- **Data shown**
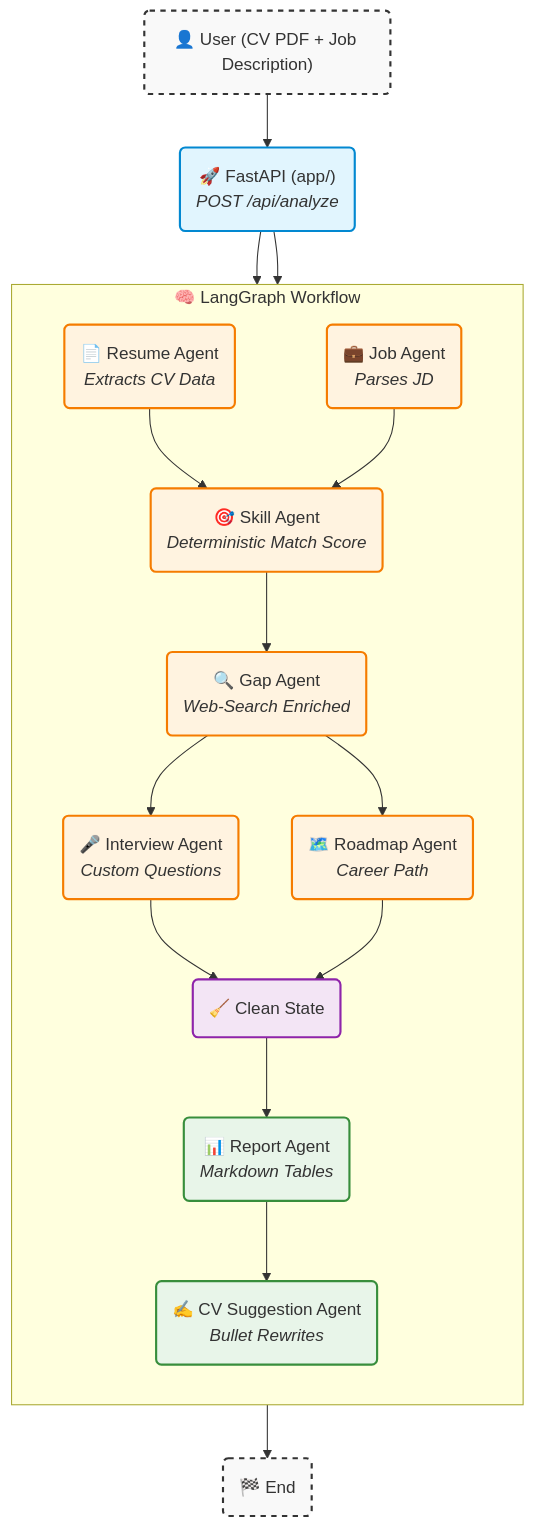
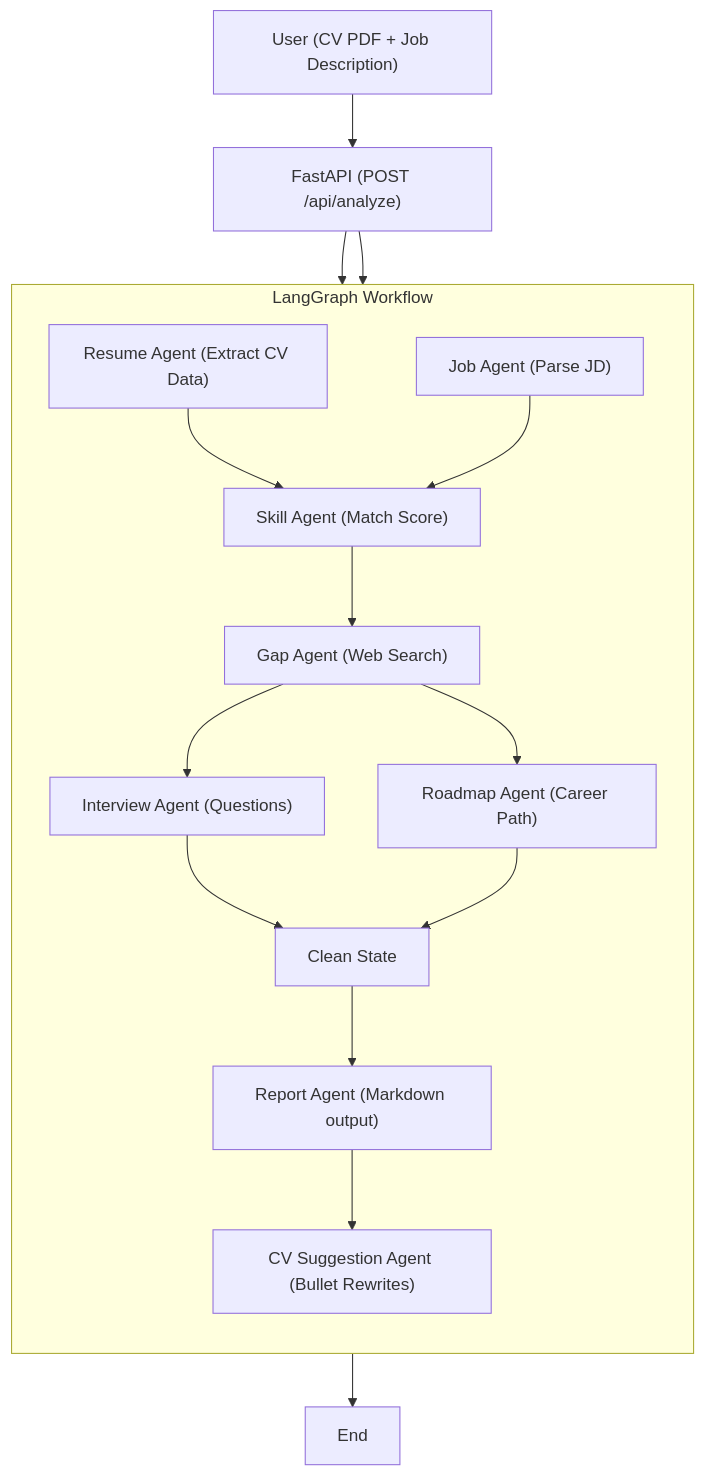
The diagram in README.md (M07ammd/CareerAI), drawn with Mermaid before and after one commit. The commit also changed other lines of this file, not shown here.

Commit message:
docs: remove AI tone and simplify architecture diagram

````diff
--- a/README.md
+++ b/README.md
@@ -9,49 +9,40 @@
 ```mermaid
 flowchart TD
-    %% Styling
-    classDef userInput fill:#f9f9f9,stroke:#333,stroke-width:2px,stroke-dasharray: 5 5,border-radius:8px
-    classDef apiLayer fill:#e1f5fe,stroke:#0288d1,stroke-width:2px,border-radius:8px
-    classDef orchestrator fill:#f3e5f5,stroke:#8e24aa,stroke-width:2px,border-radius:8px
-    classDef agent fill:#fff3e0,stroke:#f57c00,stroke-width:2px,border-radius:8px
-    classDef final fill:#e8f5e9,stroke:#388e3c,stroke-width:2px,border-radius:8px
-
-    %% Nodes
-    User("👤 User (CV PDF + Job Description)"):::userInput
-    API("🚀 FastAPI (app/)<br/><i>POST /api/analyze</i>"):::apiLayer
+    User["User (CV PDF + Job Description)"]
+    API["FastAPI (POST /api/analyze)"]
     
-    subgraph "🧠 LangGraph Workflow"
+    subgraph "LangGraph Workflow"
         direction TB
-        ResumeAgent("📄 Resume Agent<br/><i>Extracts CV Data</i>"):::agent
-        JobAgent("💼 Job Agent<br/><i>Parses JD</i>"):::agent
+        ResumeAgent["Resume Agent (Extract CV Data)"]
+        JobAgent["Job Agent (Parse JD)"]
         
-        SkillAgent("🎯 Skill Agent<br/><i>Deterministic Match Score</i>"):::agent
-        GapAgent("🔍 Gap Agent<br/><i>Web-Search Enriched</i>"):::agent
+        SkillAgent["Skill Agent (Match Score)"]
+        GapAgent["Gap Agent (Web Search)"]
         
-        InterviewAgent("🎤 Interview Agent<br/><i>Custom Questions</i>"):::agent
-        RoadmapAgent("🗺️ Roadmap Agent<br/><i>Career Path</i>"):::agent
+        InterviewAgent["Interview Agent (Questions)"]
+        RoadmapAgent["Roadmap Agent (Career Path)"]
         
-        CleanState("🧹 Clean State"):::orchestrator
-        ReportAgent("📊 Report Agent<br/><i>Markdown Tables</i>"):::final
-        CVSuggestionAgent("✍️ CV Suggestion Agent<br/><i>Bullet Rewrites</i>"):::final
+        CleanState["Clean State"]
+        ReportAgent["Report Agent (Markdown output)"]
+        CVSuggestionAgent["CV Suggestion Agent (Bullet Rewrites)"]
     end
     
-    End("🏁 End"):::userInput
+    End["End"]
 
-    %% Connections
     User --> API
     API --> ResumeAgent & JobAgent
     
     ResumeAgent --> SkillAgent
     JobAgent --> SkillAgent
     
     SkillAgent --> GapAgent
     
     GapAgent --> InterviewAgent & RoadmapAgent
     
     InterviewAgent --> CleanState
     RoadmapAgent --> CleanState
     
     CleanState --> ReportAgent
     ReportAgent --> CVSuggestionAgent
     CVSuggestionAgent --> End
 ```
````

- **What is required**
When you copy the listing, keep every line exactly as it is but leave out all images.

- **Response to the exercise**
The diagram in README.md (M07ammd/CareerAI), drawn with Mermaid before and after one commit. The commit also changed other lines of this file, not shown here.

Commit message:
docs: remove AI tone and simplify architecture diagram

````diff
--- a/README.md
+++ b/README.md
@@ -9,49 +9,40 @@
 ```mermaid
 flowchart TD
-    %% Styling
-    classDef userInput fill:#f9f9f9,stroke:#333,stroke-width:2px,stroke-dasharray: 5 5,border-radius:8px
-    classDef apiLayer fill:#e1f5fe,stroke:#0288d1,stroke-width:2px,border-radius:8px
-    classDef orchestrator fill:#f3e5f5,stroke:#8e24aa,stroke-width:2px,border-radius:8px
-    classDef agent fill:#fff3e0,stroke:#f57c00,stroke-width:2px,border-radius:8px
-    classDef final fill:#e8f5e9,stroke:#388e3c,stroke-width:2px,border-radius:8px
-
-    %% Nodes
-    User("👤 User (CV PDF + Job Description)"):::userInput
-    API("🚀 FastAPI (app/)<br/><i>POST /api/analyze</i>"):::apiLayer
+    User["User (CV PDF + Job Description)"]
+    API["FastAPI (POST /api/analyze)"]
     
-    subgraph "🧠 LangGraph Workflow"
+    subgraph "LangGraph Workflow"
         direction TB
-        ResumeAgent("📄 Resume Agent<br/><i>Extracts CV Data</i>"):::agent
-        JobAgent("💼 Job Agent<br/><i>Parses JD</i>"):::agent
+        ResumeAgent["Resume Agent (Extract CV Data)"]
+        JobAgent["Job Agent (Parse JD)"]
         
-        SkillAgent("🎯 Skill Agent<br/><i>Deterministic Match Score</i>"):::agent
-        GapAgent("🔍 Gap Agent<br/><i>Web-Search Enriched</i>"):::agent
+        SkillAgent["Skill Agent (Match Score)"]
+        GapAgent["Gap Agent (Web Search)"]
         
-        InterviewAgent("🎤 Interview Agent<br/><i>Custom Questions</i>"):::agent
-        RoadmapAgent("🗺️ Roadmap Agent<br/><i>Career Path</i>"):::agent
+        InterviewAgent["Interview Agent (Questions)"]
+        RoadmapAgent["Roadmap Agent (Career Path)"]
         
-        CleanState("🧹 Clean State"):::orchestrator
-        ReportAgent("📊 Report Agent<br/><i>Markdown Tables</i>"):::final
-        CVSuggestionAgent("✍️ CV Suggestion Agent<br/><i>Bullet Rewrites</i>"):::final
+        CleanState["Clean State"]
+        ReportAgent["Report Agent (Markdown output)"]
+        CVSuggestionAgent["CV Suggestion Agent (Bullet Rewrites)"]
     end
     
-    End("🏁 End"):::userInput
+    End["End"]
 
-    %% Connections
     User --> API
     API --> ResumeAgent & JobAgent
     
     ResumeAgent --> SkillAgent
     JobAgent --> SkillAgent
     
     SkillAgent --> GapAgent
     
     GapAgent --> InterviewAgent & RoadmapAgent
     
     InterviewAgent --> CleanState
     RoadmapAgent --> CleanState
     
     CleanState --> ReportAgent
     ReportAgent --> CVSuggestionAgent
     CVSuggestionAgent --> End
 ```
````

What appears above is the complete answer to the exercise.